Our own Jeffrey Bridges got to see Christopher's abode, which is here displayed in fully glory and from multiple angles. The man is a bit of a hoarder, but I don't know if you can call it compulsive hoarding, given the size of their apartment. I know a compulsive hoarder, and the definition of clinical is when it stops you from doing what you need to do to survive. Otherwise it can be just a really bad habit. At least, that's how I justify my comics. Hey-o! But regardless, one of the key and pivotal character insights comes from the standee of Superman from Superman Returns, where Dennis literally is speaking next to a standee that says, "How do you measure up to Superman?" Most of the film is Christopher trying to find his place in a world that openly mocks him, and for that he has my extraordinary empathy, and it is a real point that pulls you into the film.

The cinematography is also insanely good. The pictures pop. Well made pictures coupled with human beings who evolve into characters fantastically make this well worth a watch.

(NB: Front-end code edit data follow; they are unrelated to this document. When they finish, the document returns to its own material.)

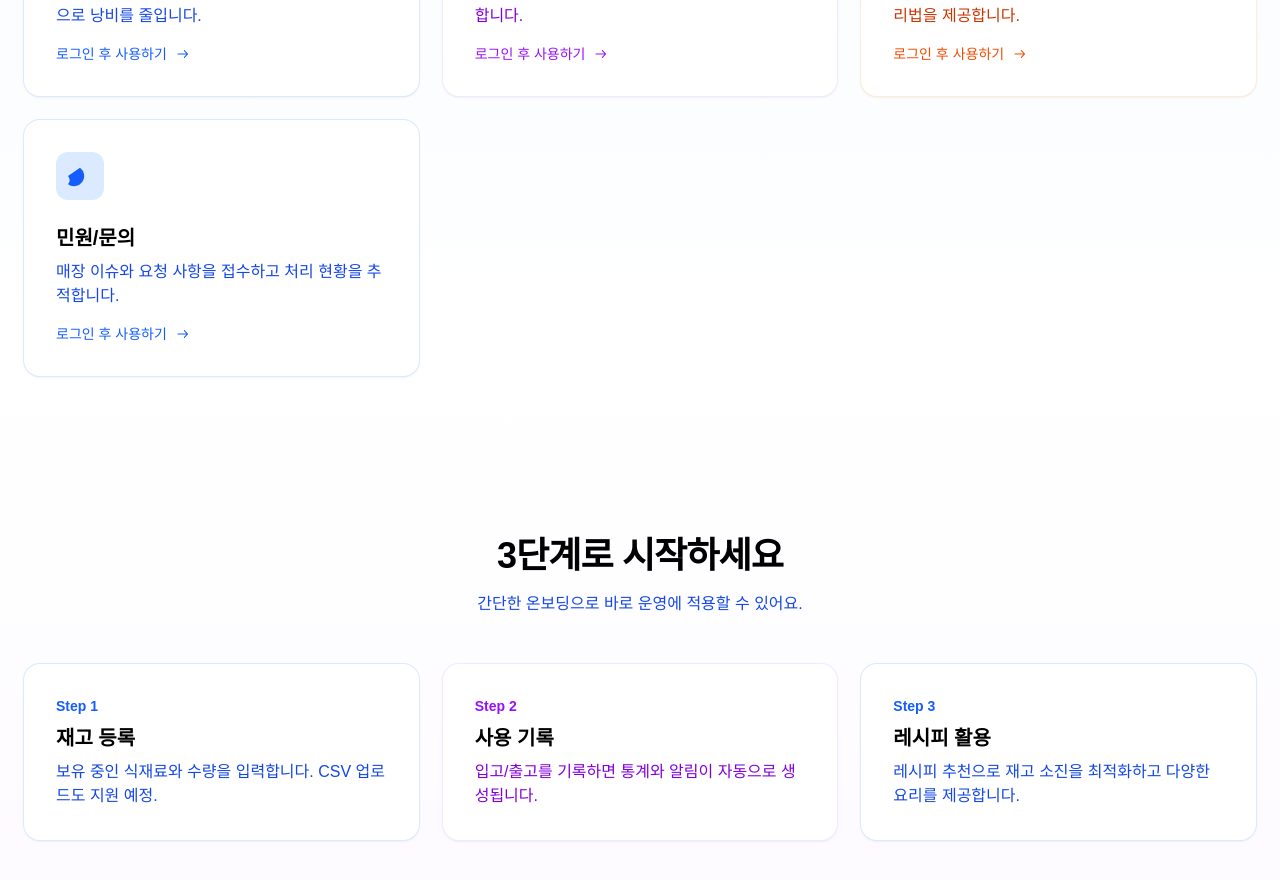
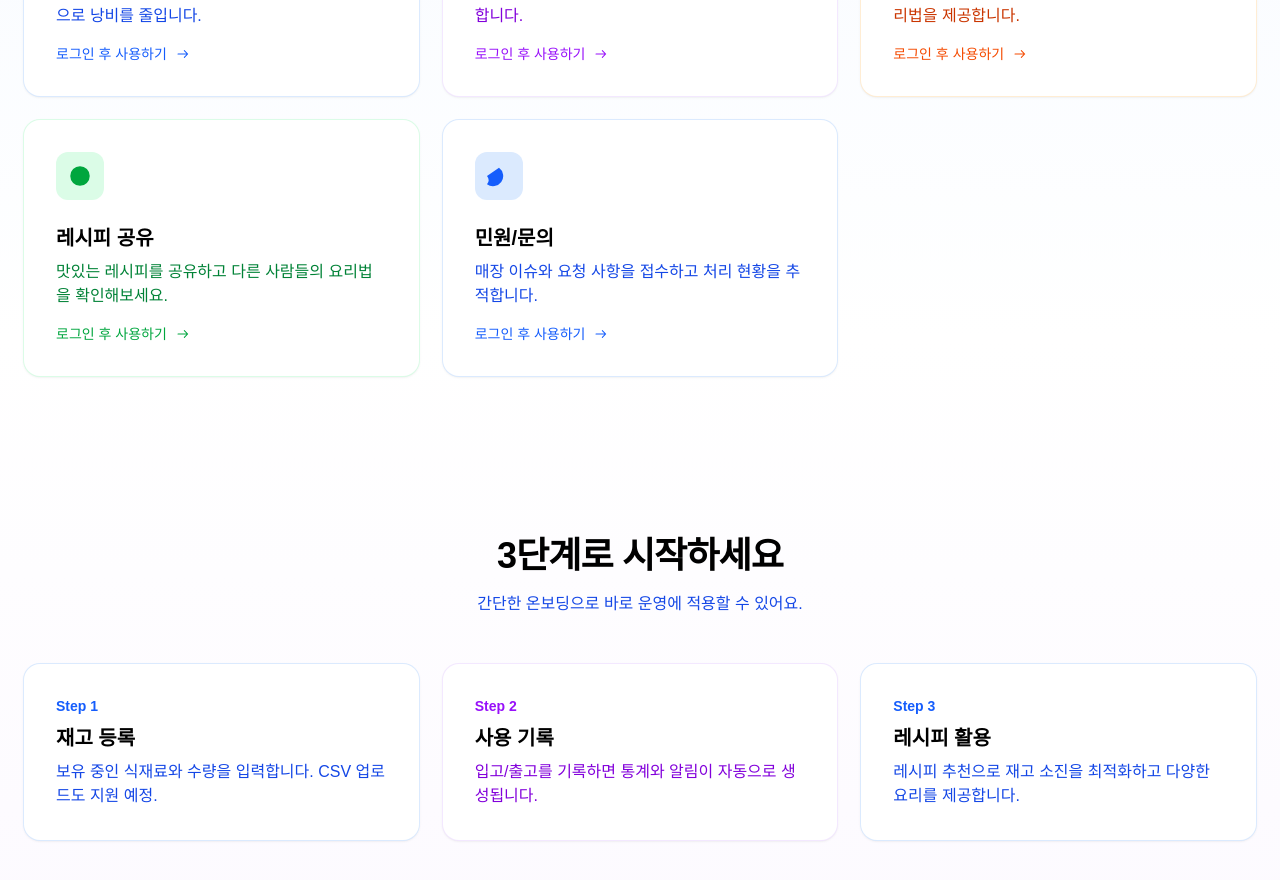
Before and after one commit to KIMKEONHO/Ingredients-Management-System, a Next.js app in the folder frontend/: page / in a window 1280 px wide. Shown: the part 900-1780 px from the top of the page. Built offline with nearby package versions, Linux system fonts and the light colour scheme; no server answers.

Commit message:
[ front ] : #117 메인 페이지 수정

```diff
--- a/frontend/src/app/page.tsx
+++ b/frontend/src/app/page.tsx
@@ -120,6 +120,25 @@ export default function Home() {
               </Link>
 
 
+              {/* 레시피 공유 */}
+              <Link
+                href="/recipe-community"
+                className="group rounded-2xl bg-white p-8 shadow-sm ring-1 ring-green-100 transition hover:shadow-md hover:ring-green-200"
+                onClick={(e) => handleFeatureClick(e, '/recipe-community')}
+              >
+                <div className="flex h-12 w-12 items-center justify-center rounded-xl bg-green-100 text-green-600">
+                  <svg xmlns="http://www.w3.org/2000/svg" viewBox="0 0 24 24" fill="currentColor" className="h-6 w-6"><path d="M12 2.25a9.75 9.75 0 1 0 9.75 9.75A9.761 9.761 0 0 0 12 2.25Zm.75 4.5a.75.75 0 0 0-1.5 0v6a.75.75 0 0 0 .44.68l4.5 2.25a.75.75 0 1 0 .66-1.34L12.75 12.3V6.75Z"/></svg>
+                </div>
+                <h3 className="mt-6 text-xl font-semibold text-black">레시피 공유</h3>
+                <p className="mt-2 text-green-700">맛있는 레시피를 공유하고 다른 사람들의 요리법을 확인해보세요.</p>
+                <div className="mt-4 flex items-center text-sm text-green-600 group-hover:text-green-700">
+                  <span>{!isLogin && !isLoginMemberPending ? '로그인 후 사용하기' : '바로 사용하기'}</span>
+                  <svg xmlns="http://www.w3.org/2000/svg" viewBox="0 0 24 24" fill="currentColor" className="ml-2 h-4 w-4 transition-transform group-hover:translate-x-1">
+                    <path d="M3.75 12a.75.75 0 0 1 .75-.75h12.69l-3.72-3.72a.75.75 0 1 1 1.06-1.06l5 5a.75.75 0 0 1 0 1.06l-5 5a.75.75 0 1 1-1.06-1.06l3.72-3.72H4.5A.75.75 0 0 1 3.75 12Z"/>
+                  </svg>
+                </div>
+              </Link>
+
               {/* 민원/문의 */}
               <Link
                 href="/support"
```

Dennis sold me his own copy in LA, mostly so that I could see the extras, which he said were great. They are. I listened to the commentary, checked out the extra scenes, and they're well worth the price of admission.

I enjoyed this film quite a bit, and felt happy to have spent 22 dollars on it. Honestly, I hope I run into Chris again, and wish all involved the best of luck. It's obvious they're struggling in a crazy world.